The data in the stolen files contained critical personal information included first and last names, dates of birth, Social Security numbers, and driver’s license / ID numbers — the kind of information you could use to set up an account in someone else’s name or hijack an existing one. It apparently did not include “phone numbers, account numbers, PINs or passwords.”
That isn’t the end of it, either, as over 850,000 prepaid T-Mobile customers were also victims of the breach, and for them, the exposed data includes “names, phone numbers, and account PINs.” Affected customers have already had their PINs reset and will receive a notification “right away.” There was also unspecified information accessed for inactive prepaid accounts. However, T-Mobile says, “No customer financial information, credit card information, debit or other payment information or SSN was in this inactive file.”
Customers trust us with their private information and we safeguard it with the utmost concern. A recent cybersecurity incident put some of that data in harm’s way, and we apologize for that. We take this very seriously, and we strive for transparency in the status of our investigation and what we’re doing to help protect you.
The notice includes boilerplate language saying that “We take our customers’ protection very seriously,” but it rings especially hollow from T-Mobile considering that this is at least the fourth data breach exposed in the last few years, including one in January. According to the company’s statement, its investigation began based on a report of someone claiming in an online forum that they had compromised T-Mobile’s servers.
A Twitter account advertising stolen data for sale claimed the attack affected all 100 million customers and included IMEI / IMSI data for 36 million customers that could uniquely identify specific devices or SIM cards, but T-Mobile’s announcement does not confirm that is the case.
T-Mobile has added a page on its site where customers can go for information as well as shortcuts to change their PINs and passwords.
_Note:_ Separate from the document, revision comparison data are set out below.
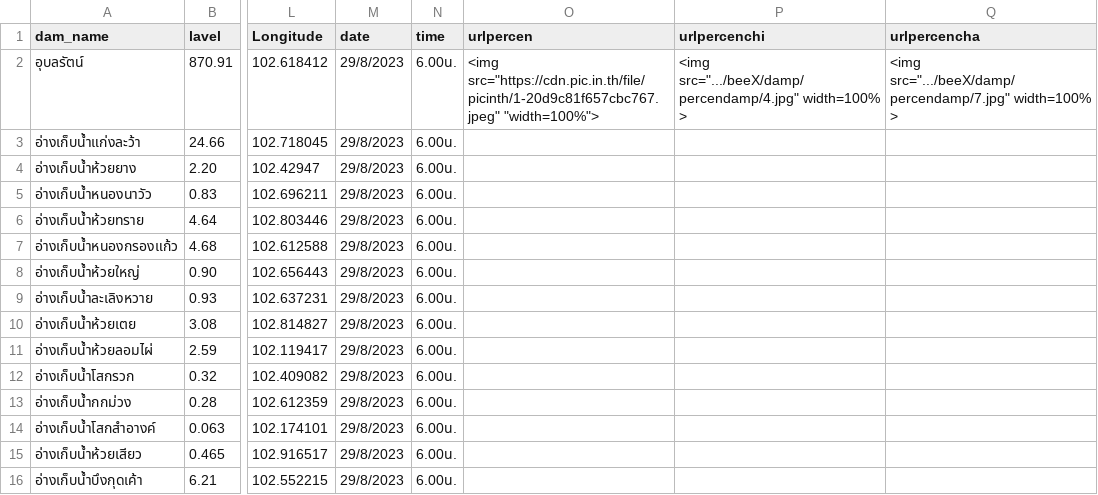
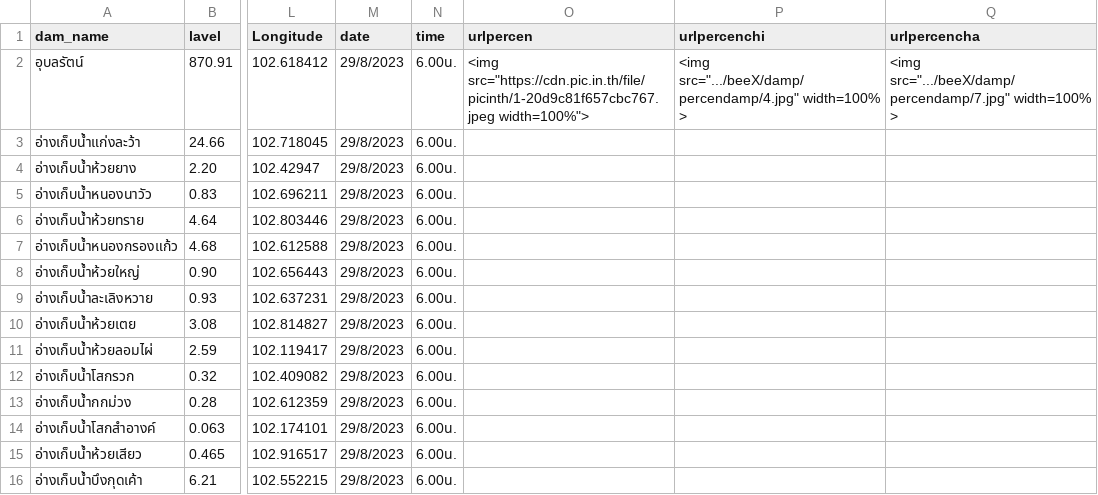
Before and after one commit to rattapong4500830013/map_stacionwater, a CSV file: mapkk.csv, drawn as a sheet; only a part is shown, gaps mark what is left out; the diff names each change by its address in the sheet, - before the commit and + after, or states it on an @@ line.

Commit message:
Update mapkk.csv

```diff
--- a/mapkk.csv
+++ b/mapkk.csv
-O2 (urlpercen): <img src="https://cdn.pic.in.th/file/picinth/1-20d9c81f657cbc767.jpeg" "width=100%">
+O2 (urlpercen): <img src="https://cdn.pic.in.th/file/picinth/1-20d9c81f657cbc767.jpeg width=100%">
```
It’s offering two years of free identity protection services from McAfee, recommends postpaid customers change their PIN, and mentions its Account Takeover Protection capabilities to prevent SIM-swapping attacks.
Update August 18th, 4:49PM ET: Added link and information regarding T-Mobile’s dedicated site, and its apology statement.